EXERCISE DESCRIPTION — Restate the entries word for word and skip every image.
★ ★ ★
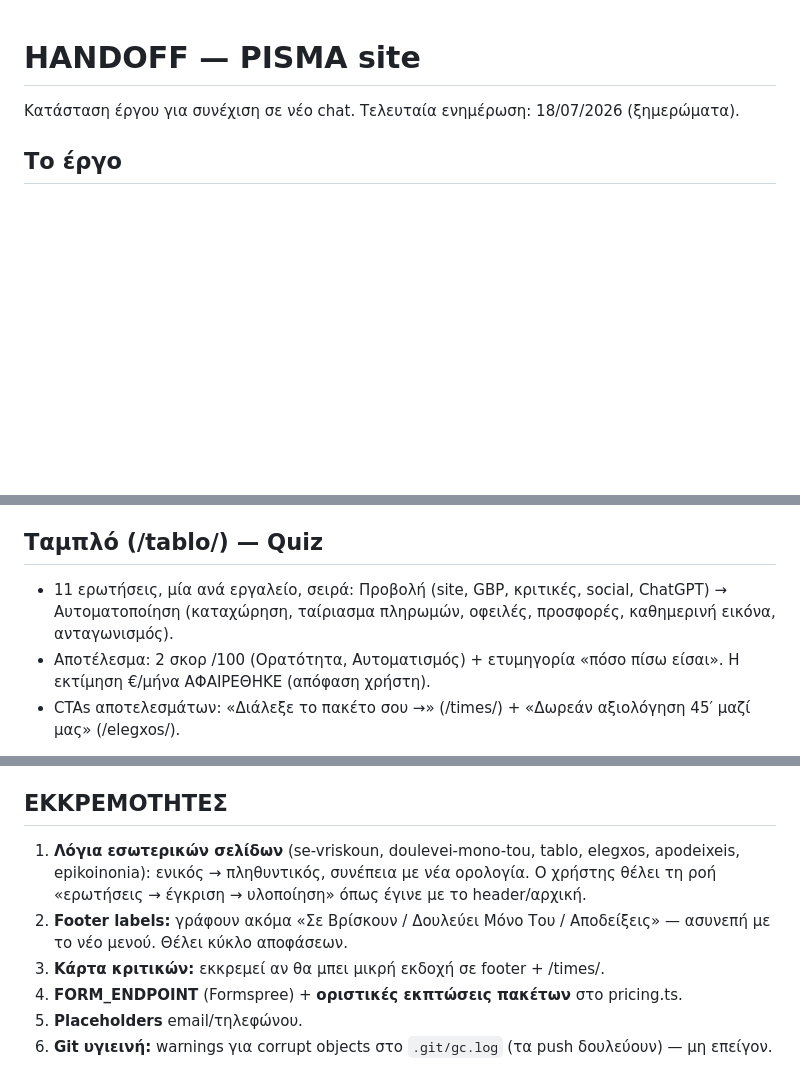
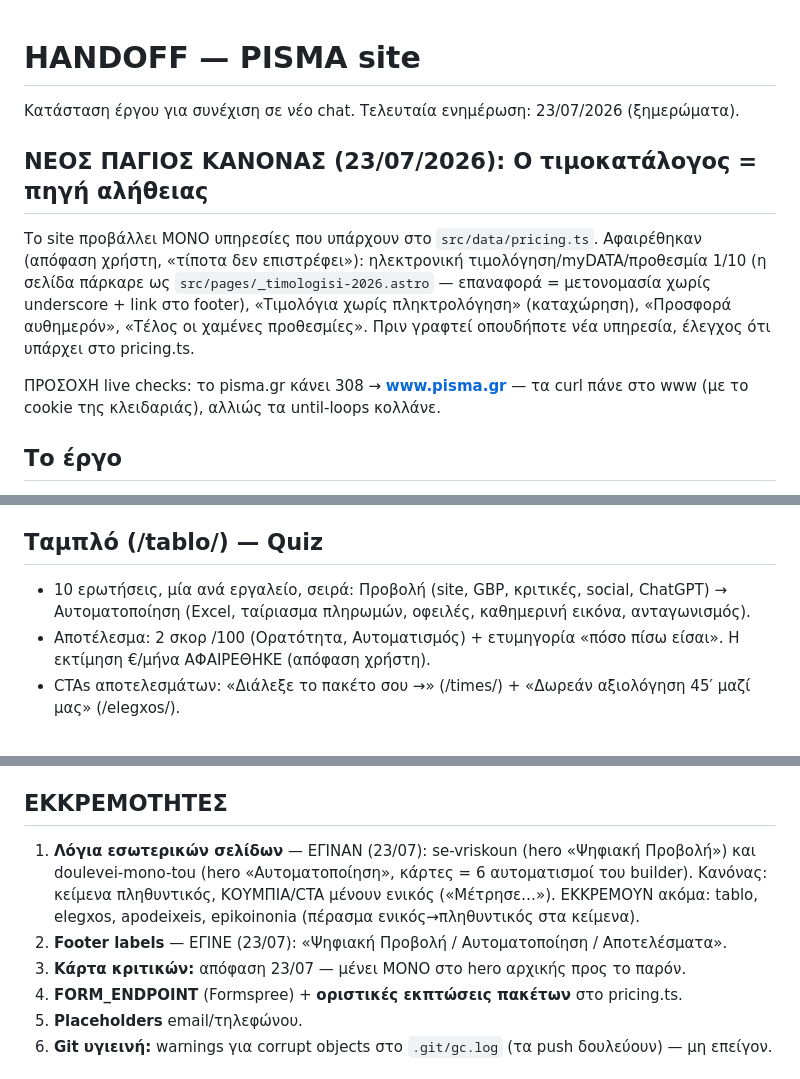
Before and after one commit to panosbusiness1356/pisma, a Markdown page: HANDOFF.md, 3 parts joined by grey strips. GitHub-like rendering; blank space fills up the shorter version.

Commit message:
HANDOFF: κανόνας τιμοκαταλόγου, www redirect, ενημέρωση εκκρεμοτήτων
Co-Authored-By: Claude Fable 5 <noreply@anthropic.com>

```diff
--- a/HANDOFF.md
+++ b/HANDOFF.md
@@ -1,6 +1,18 @@
 # HANDOFF — PISMA site
 
-Κατάσταση έργου για συνέχιση σε νέο chat. Τελευταία ενημέρωση: 18/07/2026 (ξημερώματα).
+Κατάσταση έργου για συνέχιση σε νέο chat. Τελευταία ενημέρωση: 23/07/2026 (ξημερώματα).
+
+## ΝΕΟΣ ΠΑΓΙΟΣ ΚΑΝΟΝΑΣ (23/07/2026): Ο τιμοκατάλογος = πηγή αλήθειας
+
+Το site προβάλλει ΜΟΝΟ υπηρεσίες που υπάρχουν στο `src/data/pricing.ts`. Αφαιρέθηκαν
+(απόφαση χρήστη, «τίποτα δεν επιστρέφει»): ηλεκτρονική τιμολόγηση/myDATA/προθεσμία 1/10
+(η σελίδα πάρκαρε ως `src/pages/_timologisi-2026.astro` — επαναφορά = μετονομασία χωρίς
+underscore + link στο footer), «Τιμολόγια χωρίς πληκτρολόγηση» (καταχώρηση), «Προσφορά
+αυθημερόν», «Τέλος οι χαμένες προθεσμίες». Πριν γραφτεί οπουδήποτε νέα υπηρεσία,
+έλεγχος ότι υπάρχει στο pricing.ts.
+
+ΠΡΟΣΟΧΗ live checks: το pisma.gr κάνει 308 → **www.pisma.gr** — τα curl πάνε στο www
+(με το cookie της κλειδαριάς), αλλιώς τα until-loops κολλάνε.
 
 ## Το έργο
 
@@ -84,8 +97,8 @@
 
 ## Ταμπλό (/tablo/) — Quiz
 
-- 11 ερωτήσεις, μία ανά εργαλείο, σειρά: Προβολή (site, GBP, κριτικές, social, ChatGPT) →
-  Αυτοματοποίηση (καταχώρηση, ταίριασμα πληρωμών, οφειλές, προσφορές, καθημερινή εικόνα, ανταγωνισμός).
+- 10 ερωτήσεις, μία ανά εργαλείο, σειρά: Προβολή (site, GBP, κριτικές, social, ChatGPT) →
+  Αυτοματοποίηση (Excel, ταίριασμα πληρωμών, οφειλές, καθημερινή εικόνα, ανταγωνισμός).
 - Αποτέλεσμα: 2 σκορ /100 (Ορατότητα, Αυτοματισμός) + ετυμηγορία «πόσο πίσω είσαι».
   Η εκτίμηση €/μήνα ΑΦΑΙΡΕΘΗΚΕ (απόφαση χρήστη).
 - CTAs αποτελεσμάτων: «Διάλεξε το πακέτο σου →» (/times/) + «Δωρεάν αξιολόγηση 45′ μαζί μας» (/elegxos/).
@@ -123,12 +136,12 @@
 
 ## ΕΚΚΡΕΜΟΤΗΤΕΣ
 
-1. **Λόγια εσωτερικών σελίδων** (se-vriskoun, doulevei-mono-tou, tablo, elegxos, apodeixeis,
-   epikoinonia): ενικός → πληθυντικός, συνέπεια με νέα ορολογία. Ο χρήστης θέλει τη ροή
-   «ερωτήσεις → έγκριση → υλοποίηση» όπως έγινε με το header/αρχική.
-2. **Footer labels:** γράφουν ακόμα «Σε Βρίσκουν / Δουλεύει Μόνο Του / Αποδείξεις» — ασυνεπή
-   με το νέο μενού. Θέλει κύκλο αποφάσεων.
-3. **Κάρτα κριτικών:** εκκρεμεί αν θα μπει μικρή εκδοχή σε footer + /times/.
+1. **Λόγια εσωτερικών σελίδων** — ΕΓΙΝΑΝ (23/07): se-vriskoun (hero «Ψηφιακή Προβολή»)
+   και doulevei-mono-tou (hero «Αυτοματοποίηση», κάρτες = 6 αυτοματισμοί του builder).
+   Κανόνας: κείμενα πληθυντικός, ΚΟΥΜΠΙΑ/CTA μένουν ενικός («Μέτρησε…»). ΕΚΚΡΕΜΟΥΝ
+   ακόμα: tablo, elegxos, apodeixeis, epikoinonia (πέρασμα ενικός→πληθυντικός στα κείμενα).
+2. **Footer labels** — ΕΓΙΝΕ (23/07): «Ψηφιακή Προβολή / Αυτοματοποίηση / Αποτελέσματα».
+3. **Κάρτα κριτικών:** απόφαση 23/07 — μένει ΜΟΝΟ στο hero αρχικής προς το παρόν.
 4. **FORM_ENDPOINT** (Formspree) + **οριστικές εκπτώσεις πακέτων** στο pricing.ts.
 5. **Placeholders** email/τηλεφώνου.
 6. **Git υγιεινή:** warnings για corrupt objects στο `.git/gc.log` (τα push δουλεύουν) — μη επείγον.
```
Also changed, not shown: other parts of HANDOFF.md (+2 -1 lines).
★ ★ ★
RESPONSE BELOW —
Before and after one commit to panosbusiness1356/pisma, a Markdown page: HANDOFF.md, 3 parts joined by grey strips. GitHub-like rendering; blank space fills up the shorter version.

Commit message:
HANDOFF: κανόνας τιμοκαταλόγου, www redirect, ενημέρωση εκκρεμοτήτων
Co-Authored-By: Claude Fable 5 <noreply@anthropic.com>

```diff
--- a/HANDOFF.md
+++ b/HANDOFF.md
@@ -1,6 +1,18 @@
 # HANDOFF — PISMA site
 
-Κατάσταση έργου για συνέχιση σε νέο chat. Τελευταία ενημέρωση: 18/07/2026 (ξημερώματα).
+Κατάσταση έργου για συνέχιση σε νέο chat. Τελευταία ενημέρωση: 23/07/2026 (ξημερώματα).
+
+## ΝΕΟΣ ΠΑΓΙΟΣ ΚΑΝΟΝΑΣ (23/07/2026): Ο τιμοκατάλογος = πηγή αλήθειας
+
+Το site προβάλλει ΜΟΝΟ υπηρεσίες που υπάρχουν στο `src/data/pricing.ts`. Αφαιρέθηκαν
+(απόφαση χρήστη, «τίποτα δεν επιστρέφει»): ηλεκτρονική τιμολόγηση/myDATA/προθεσμία 1/10
+(η σελίδα πάρκαρε ως `src/pages/_timologisi-2026.astro` — επαναφορά = μετονομασία χωρίς
+underscore + link στο footer), «Τιμολόγια χωρίς πληκτρολόγηση» (καταχώρηση), «Προσφορά
+αυθημερόν», «Τέλος οι χαμένες προθεσμίες». Πριν γραφτεί οπουδήποτε νέα υπηρεσία,
+έλεγχος ότι υπάρχει στο pricing.ts.
+
+ΠΡΟΣΟΧΗ live checks: το pisma.gr κάνει 308 → **www.pisma.gr** — τα curl πάνε στο www
+(με το cookie της κλειδαριάς), αλλιώς τα until-loops κολλάνε.
 
 ## Το έργο
 
@@ -84,8 +97,8 @@
 
 ## Ταμπλό (/tablo/) — Quiz
 
-- 11 ερωτήσεις, μία ανά εργαλείο, σειρά: Προβολή (site, GBP, κριτικές, social, ChatGPT) →
-  Αυτοματοποίηση (καταχώρηση, ταίριασμα πληρωμών, οφειλές, προσφορές, καθημερινή εικόνα, ανταγωνισμός).
+- 10 ερωτήσεις, μία ανά εργαλείο, σειρά: Προβολή (site, GBP, κριτικές, social, ChatGPT) →
+  Αυτοματοποίηση (Excel, ταίριασμα πληρωμών, οφειλές, καθημερινή εικόνα, ανταγωνισμός).
 - Αποτέλεσμα: 2 σκορ /100 (Ορατότητα, Αυτοματισμός) + ετυμηγορία «πόσο πίσω είσαι».
   Η εκτίμηση €/μήνα ΑΦΑΙΡΕΘΗΚΕ (απόφαση χρήστη).
 - CTAs αποτελεσμάτων: «Διάλεξε το πακέτο σου →» (/times/) + «Δωρεάν αξιολόγηση 45′ μαζί μας» (/elegxos/).
@@ -123,12 +136,12 @@
 
 ## ΕΚΚΡΕΜΟΤΗΤΕΣ
 
-1. **Λόγια εσωτερικών σελίδων** (se-vriskoun, doulevei-mono-tou, tablo, elegxos, apodeixeis,
-   epikoinonia): ενικός → πληθυντικός, συνέπεια με νέα ορολογία. Ο χρήστης θέλει τη ροή
-   «ερωτήσεις → έγκριση → υλοποίηση» όπως έγινε με το header/αρχική.
-2. **Footer labels:** γράφουν ακόμα «Σε Βρίσκουν / Δουλεύει Μόνο Του / Αποδείξεις» — ασυνεπή
-   με το νέο μενού. Θέλει κύκλο αποφάσεων.
-3. **Κάρτα κριτικών:** εκκρεμεί αν θα μπει μικρή εκδοχή σε footer + /times/.
+1. **Λόγια εσωτερικών σελίδων** — ΕΓΙΝΑΝ (23/07): se-vriskoun (hero «Ψηφιακή Προβολή»)
+   και doulevei-mono-tou (hero «Αυτοματοποίηση», κάρτες = 6 αυτοματισμοί του builder).
+   Κανόνας: κείμενα πληθυντικός, ΚΟΥΜΠΙΑ/CTA μένουν ενικός («Μέτρησε…»). ΕΚΚΡΕΜΟΥΝ
+   ακόμα: tablo, elegxos, apodeixeis, epikoinonia (πέρασμα ενικός→πληθυντικός στα κείμενα).
+2. **Footer labels** — ΕΓΙΝΕ (23/07): «Ψηφιακή Προβολή / Αυτοματοποίηση / Αποτελέσματα».
+3. **Κάρτα κριτικών:** απόφαση 23/07 — μένει ΜΟΝΟ στο hero αρχικής προς το παρόν.
 4. **FORM_ENDPOINT** (Formspree) + **οριστικές εκπτώσεις πακέτων** στο pricing.ts.
 5. **Placeholders** email/τηλεφώνου.
 6. **Git υγιεινή:** warnings για corrupt objects στο `.git/gc.log` (τα push δουλεύουν) — μη επείγον.
```
Also changed, not shown: other parts of HANDOFF.md (+2 -1 lines).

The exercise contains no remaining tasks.